By Sean Culey
Theory has little value unless it can be successfully translated into everyday execution.
“Real artists ship.”
Scrawled on an easel in January 1983 by Steve Jobs, this message was directed at his Apple team who were months overdue on launching the first Macintosh computer. He wanted them to understand that their innovations were worthless unless successfully transformed into products that the customer could buy. Innovation needs execution. Decades later, that message is now more important than ever. Globalisation means that Supply Chains have become increasingly complex and carry increased levels of internal and external risk. Volatility and turbulence is the new norm, placing even more emphasis on a business’s ability to deliver. The only certainty is that uncertainty will increase.

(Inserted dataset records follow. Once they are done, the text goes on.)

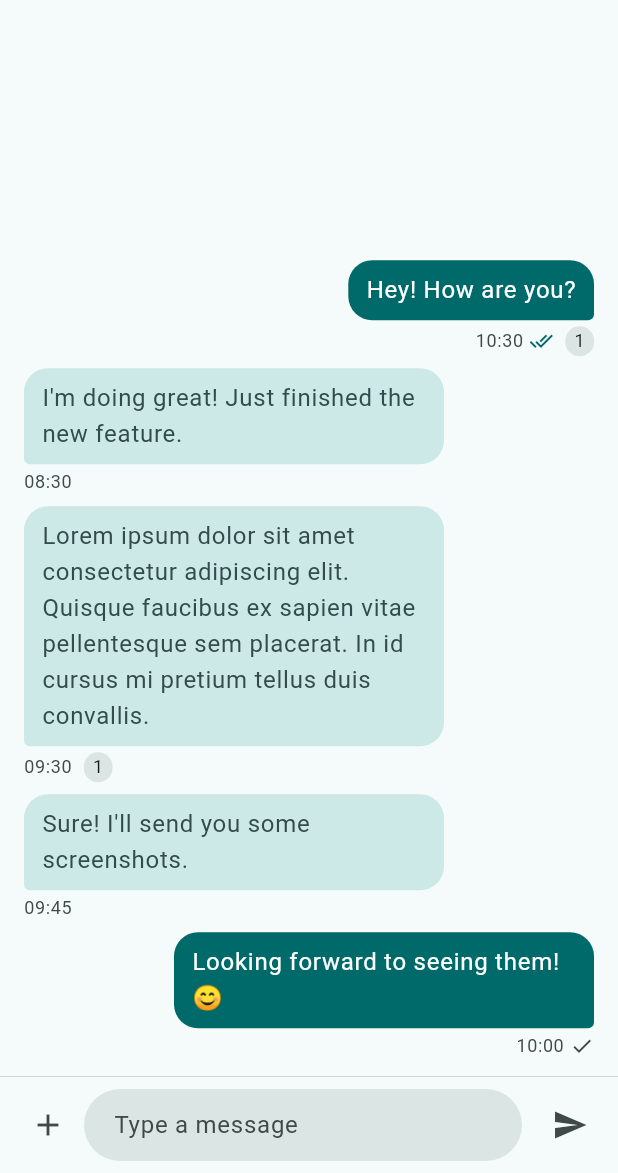
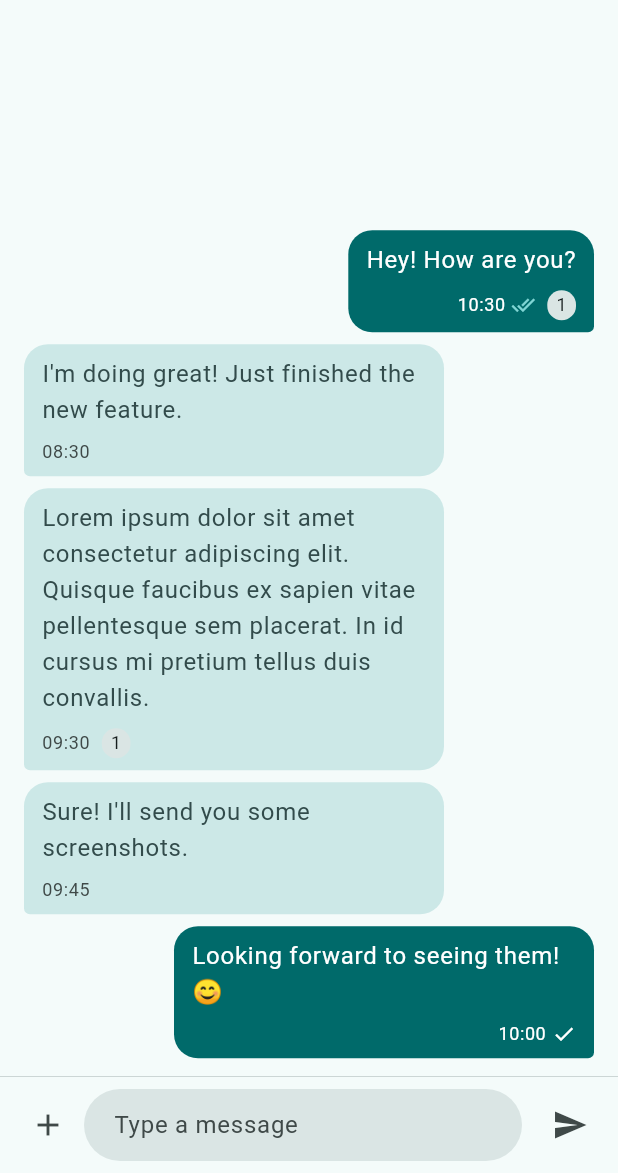
Before and after one commit to RuiTB/message_context_menu, a Flutter app: the screen it shows after launch, on a phone screen of 412 x 824 dp, the part 63-1236 px from its top. Run offline on Flutter 3.47's test engine with Material 3 defaults, Android fonts, the phone set to English and light mode, and no system bars; our stand-ins replace flutter_animate.

Commit message:
feat: Enhance message bubble styling and improve emoji reaction layout

```diff
--- a/example/lib/main.dart
+++ b/example/lib/main.dart
@@ -349,11 +349,6 @@ class MessageBubble extends StatelessWidget {
 
     return Container(
       constraints: const BoxConstraints(maxWidth: 280),
-      child: Column(
-        crossAxisAlignment:
-            isMe ? CrossAxisAlignment.end : CrossAxisAlignment.start,
-        children: [
-          Container(
       decoration: BoxDecoration(
         color: isMe
             ? theme.colorScheme.primary
@@ -366,7 +361,12 @@ class MessageBubble extends StatelessWidget {
         ),
       ),
       padding: const EdgeInsets.symmetric(horizontal: 12, vertical: 8),
-            child: Text(
+      child: Column(
+        crossAxisAlignment:
+            isMe ? CrossAxisAlignment.end : CrossAxisAlignment.start,
+        mainAxisSize: MainAxisSize.min,
+        children: [
+          Text(
             message.text,
             style: theme.textTheme.bodyLarge?.copyWith(
               color: isMe
@@ -374,7 +374,7 @@ class MessageBubble extends StatelessWidget {
                   : theme.colorScheme.onSecondaryContainer,
             ),
           ),
-          ),
+          const SizedBox(height: 4),
           Padding(
             padding: const EdgeInsets.only(top: 4),
             child: Row(
@@ -383,7 +383,9 @@ class MessageBubble extends StatelessWidget {
                 Text(
                   _formatTime(message.timestamp),
                   style: theme.textTheme.bodySmall?.copyWith(
-                    color: theme.colorScheme.onSurfaceVariant,
+                    color: isMe
+                        ? theme.colorScheme.onPrimary
+                        : theme.colorScheme.onSurfaceVariant,
                   ),
                 ),
                 if (isMe) ...[
@@ -392,15 +394,17 @@ class MessageBubble extends StatelessWidget {
                     message.isRead ? Icons.done_all : Icons.done,
                     size: 16,
                     color: message.isRead
-                        ? theme.colorScheme.primary
-                        : theme.colorScheme.onSurfaceVariant,
+                        ? theme.colorScheme.inversePrimary
+                        : theme.colorScheme.onPrimary,
                   ),
                 ],
                 if (message.reactions.isNotEmpty) ...[
                   const SizedBox(width: 8),
                   Container(
-                    padding:
-                        const EdgeInsets.symmetric(horizontal: 6, vertical: 2),
+                    padding: const EdgeInsets.symmetric(
+                      horizontal: 6,
+                      vertical: 2,
+                    ),
                     decoration: BoxDecoration(
                       color: theme.colorScheme.surfaceVariant,
                       borderRadius: BorderRadius.circular(10),
--- a/lib/src/widgets/message_emoji_reactions.dart
+++ b/lib/src/widgets/message_emoji_reactions.dart
@@ -131,7 +131,7 @@ class MessageEmojiReactions extends StatelessWidget {
           ),
           decoration: BoxDecoration(
             color: reaction.isSelected ? selectedColor : Colors.transparent,
-            borderRadius: BorderRadius.circular(50),
+            shape: BoxShape.circle,
           ),
           child: Text(
             reaction.emoji,
--- a/pubspec.yaml
+++ b/pubspec.yaml
@@ -1,10 +1,10 @@
 name: message_context_menu
 description: A Flutter package that provides customizable message context menus with emoji reactions. Adds iOS-style long-press context menus to message bubbles with actions and emoji reactions.
 version: 1.0.0
-homepage: https://github.com/yourusername/message_context_menu
+homepage: https://github.com/RuiTB/message_context_menu
 
 environment:
-  sdk: '>=3.0.0 <4.0.0'
+  sdk: ">=3.0.0 <4.0.0"
   flutter: ">=3.0.0"
 
 dependencies:
```
Also changed, not shown: lib/src/rendering/three_box.dart (+1 -25 lines), lib/src/widgets/message_context_menu.dart (+10 -1 lines). Lines whose indentation alone changed are shown as unchanged.
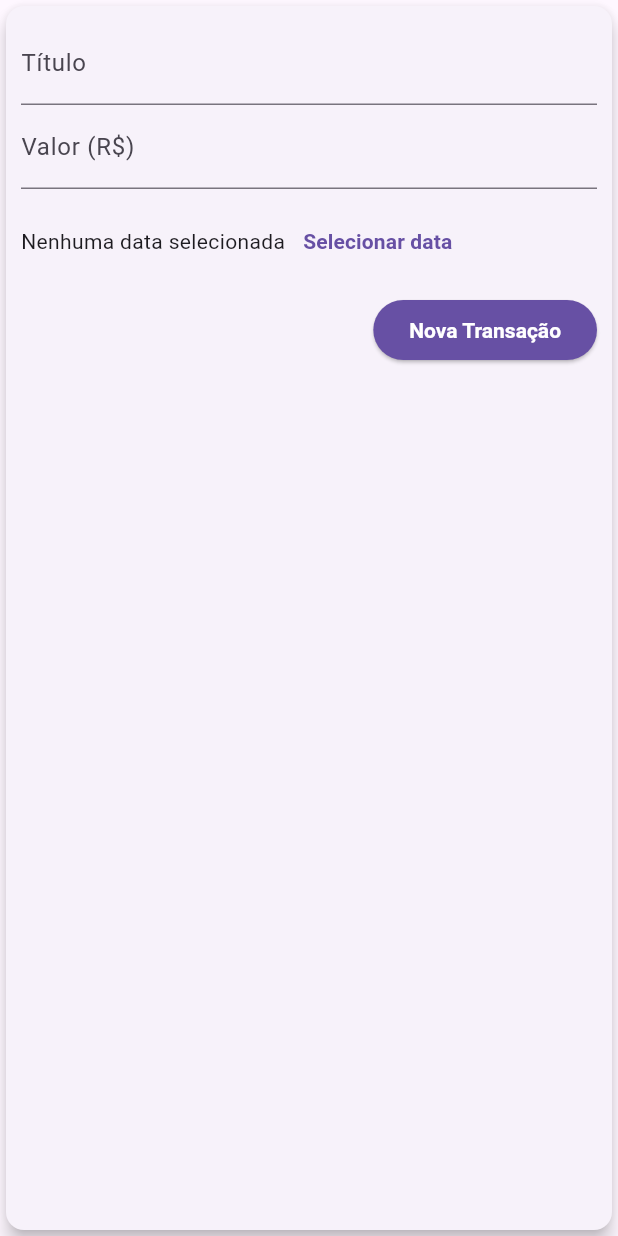
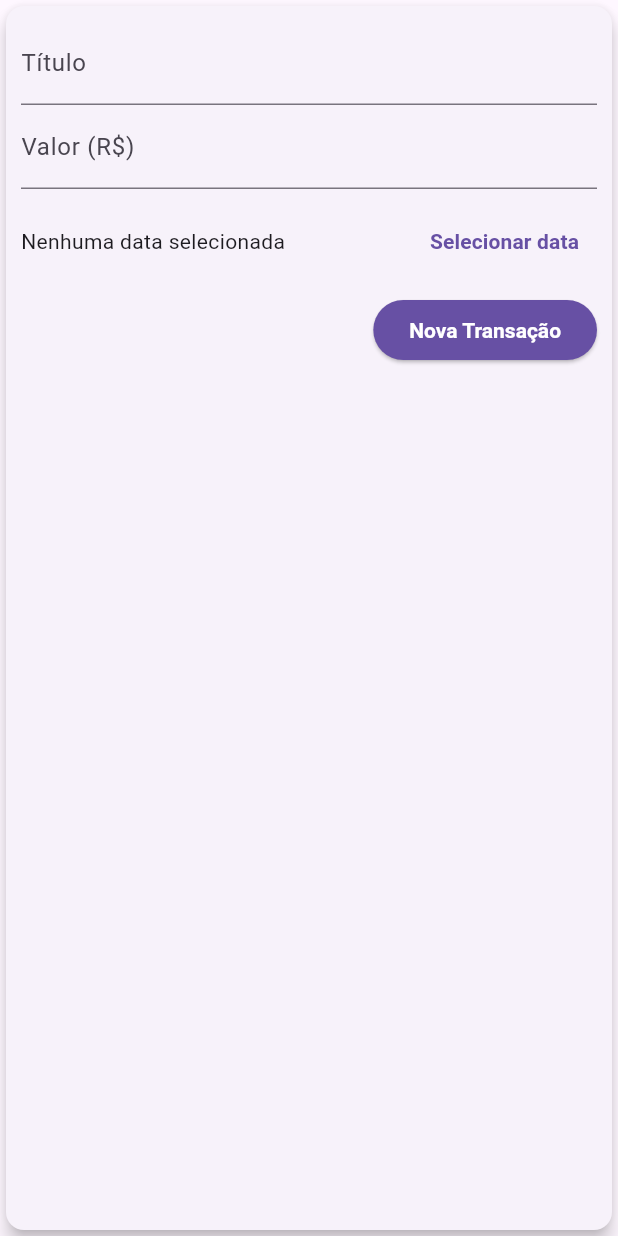
Before and after one commit to jgdlago/expenses-app, a Flutter app: the TransactionForm widget shown alone on an empty page, opened directly with empty values, after a tap on "Nova Transação", on a phone screen of 412 x 824 dp. Run offline on Flutter 3.47's test engine with Material 3 defaults, Android fonts, the phone set to English and light mode, and no system bars.

```diff
--- a/expenses/lib/components/transaction_form.dart
+++ b/expenses/lib/components/transaction_form.dart
@@ -1,4 +1,6 @@
+
 import 'package:flutter/material.dart';
+import 'package:intl/intl.dart';
 
 class TransactionForm extends StatefulWidget {
   final void Function(String, double) onSubmit;
@@ -10,19 +12,36 @@ class TransactionForm extends StatefulWidget {
 }
 
 class _TransactionFormState extends State<TransactionForm> {
-  final titleController = TextEditingController();
-
-  final valueController = TextEditingController();
+  final _titleController = TextEditingController();
+  final _valueController = TextEditingController();
+  DateTime? _selectedDate;
 
   _submitForm() {
-    final title = titleController.text;
-    final value = double.tryParse(valueController.text) ?? 0;
+    final title = _titleController.text;
+    final value = double.tryParse(_valueController.text) ?? 0;
 
     if (title.isEmpty || value <= 0) {
       return;
     }
 
     widget.onSubmit(title, value);
+  }
+
+  _showDatePicker() {
+    showDatePicker(
+        context: context,
+        initialDate: DateTime.now(),
+        firstDate: DateTime.now().subtract(const Duration(days: 365)),
+        lastDate: DateTime.now(),
+    ).then((pickedDate) {
+      if (pickedDate == null) {
+        return;
+      }
+
+      setState(() {
+        _selectedDate = pickedDate;
+      });
+    });
   }
 
   @override
@@ -34,14 +53,14 @@ class _TransactionFormState extends State<TransactionForm> {
         child: Column(
           children: [
             TextField(
-              controller: titleController,
+              controller: _titleController,
               onSubmitted: (_) => _submitForm(),
               decoration: const InputDecoration(
                 labelText: 'Título',
               ),
             ),
             TextField(
-              controller: valueController,
+              controller: _valueController,
               keyboardType:
               const TextInputType.numberWithOptions(decimal: true),
               onSubmitted: (_) => _submitForm(),
@@ -53,20 +72,24 @@ class _TransactionFormState extends State<TransactionForm> {
               height: 70,
               child: Row(
                 children: <Widget>[
-                  Text('Nenhuma data selecionada'),
+                  Expanded(
+                    child: Text(
+                        _selectedDate == null
+                            ? 'Nenhuma data selecionada'
+                            : DateFormat('dd/MM/y').format(_selectedDate!),
+                    ),
+                  ),
                   TextButton(
                     style: TextButton.styleFrom(
                       foregroundColor: Theme.of(context).primaryColor, // Cor do texto
                     ),
-                    onPressed: () {
-
-                    },
                     child: const Text(
                       'Selecionar data',
                       style: TextStyle(
                         fontWeight: FontWeight.bold, // Negrito
                       ),
                     ),
+                    onPressed: _showDatePicker,
                   ),
                 ],
               ),
```
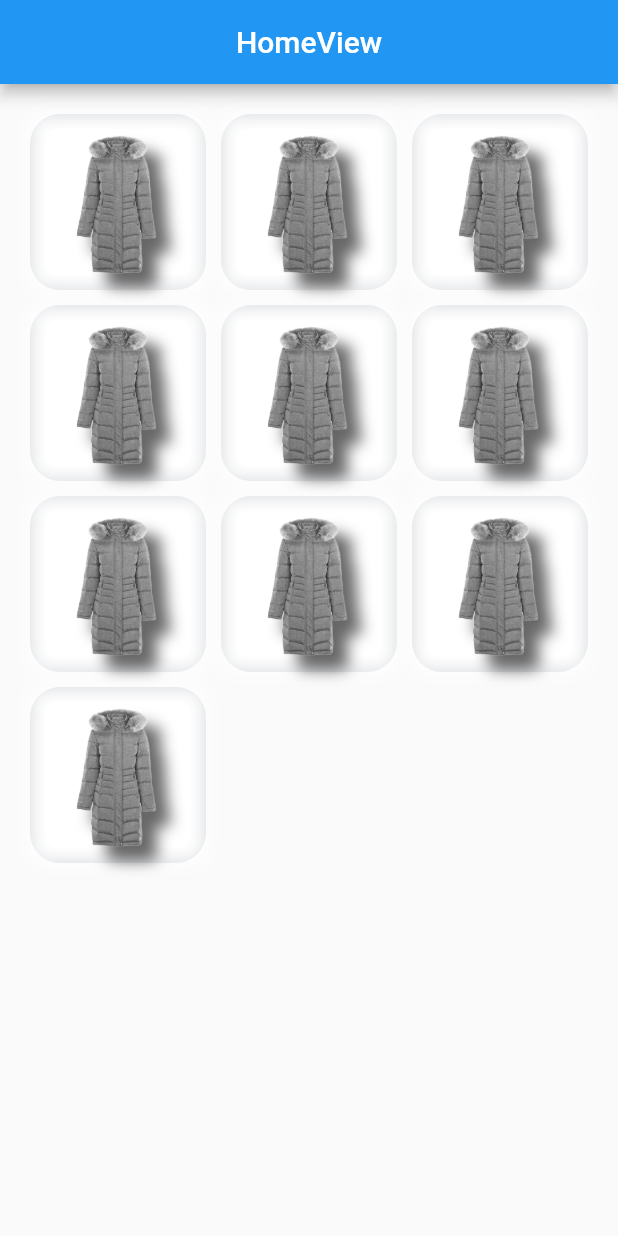
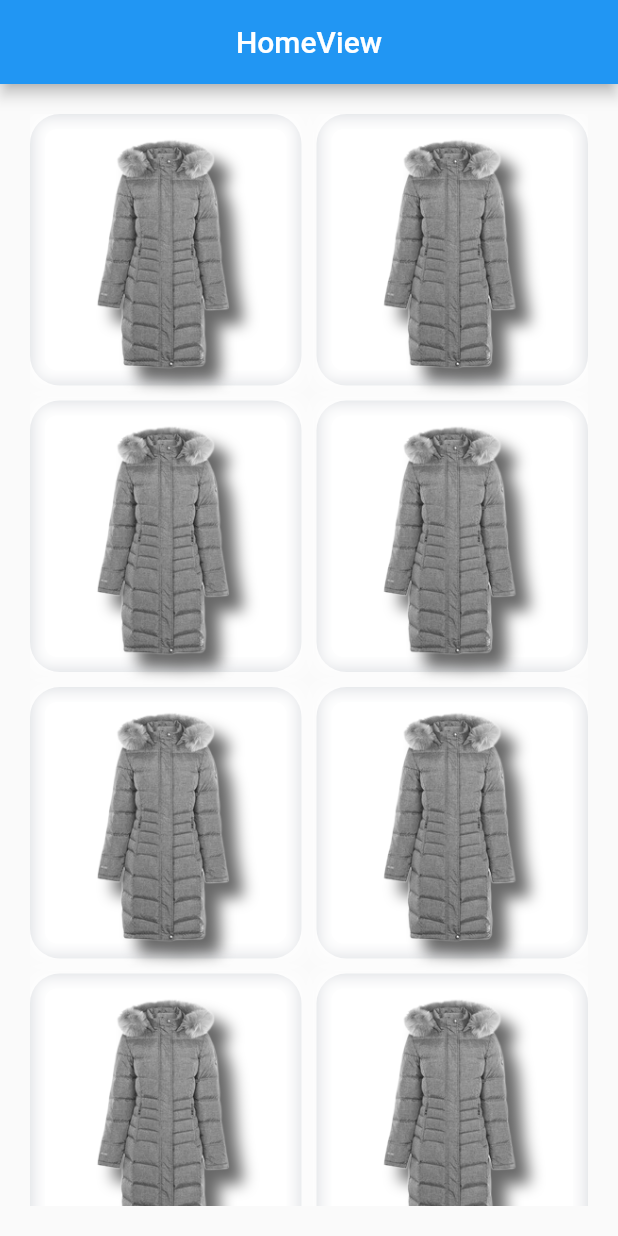
Before and after one commit to lzzy12/iitb_assignment, a Flutter app: the screen it shows after launch, on a phone screen of 412 x 824 dp. Run offline on Flutter 3.47's test engine with Material 2 defaults, Android fonts, the phone set to English and light mode, and no system bars; our stand-ins replace get.

Commit message:
Changed grid layout a bit

```diff
--- a/lib/app/home_view.dart
+++ b/lib/app/home_view.dart
@@ -2,7 +2,6 @@ import 'package:flutter/material.dart';
 
 import 'package:get/get.dart';
 import 'package:iitb_assignment/app/drawer_tile.dart';
-
 
 class HomeView extends StatelessWidget {
   final mockTiles = List.generate(10, (index) => const DrawerTile());
@@ -16,11 +15,10 @@ class HomeView extends StatelessWidget {
       body: Padding(
         padding: const EdgeInsets.all(20.0),
         child: GridView(
-          gridDelegate: const SliverGridDelegateWithFixedCrossAxisCount(
-            crossAxisCount: 3,
-            crossAxisSpacing: 10,
-            mainAxisSpacing: 10,
-          ),
+          gridDelegate: const SliverGridDelegateWithMaxCrossAxisExtent(
+              maxCrossAxisExtent: 250,
+              crossAxisSpacing: 10,
+              mainAxisSpacing: 10),
           children: mockTiles,
         ),
       ),
--- a/lib/main.dart
+++ b/lib/main.dart
@@ -1,10 +1,10 @@
 import 'package:flutter/material.dart';
 import 'package:iitb_assignment/app/home_view.dart';
-
 
 void main() {
   runApp(
     MaterialApp(
+      debugShowCheckedModeBanner: false,
       title: "Application",
       home: HomeView(),
     ),
```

The recent spate of supply disruptions caused by natural, social and economic factors has proven that shareholder and market value is intrinsically linked to the business’s ability to maintain supply at a level that the customer associates as being ‘of value’. Companies now need to be both highly disciplined in execution, and have agility to respond to demand deviations and supply disruptions. The relentless ‘growth at all costs’ and ‘always lowest cost’ mindset has created organisations that may achieve short term results, but lack sufficient control of their end-to-end Supply Chains in order to successfully compete in the long term.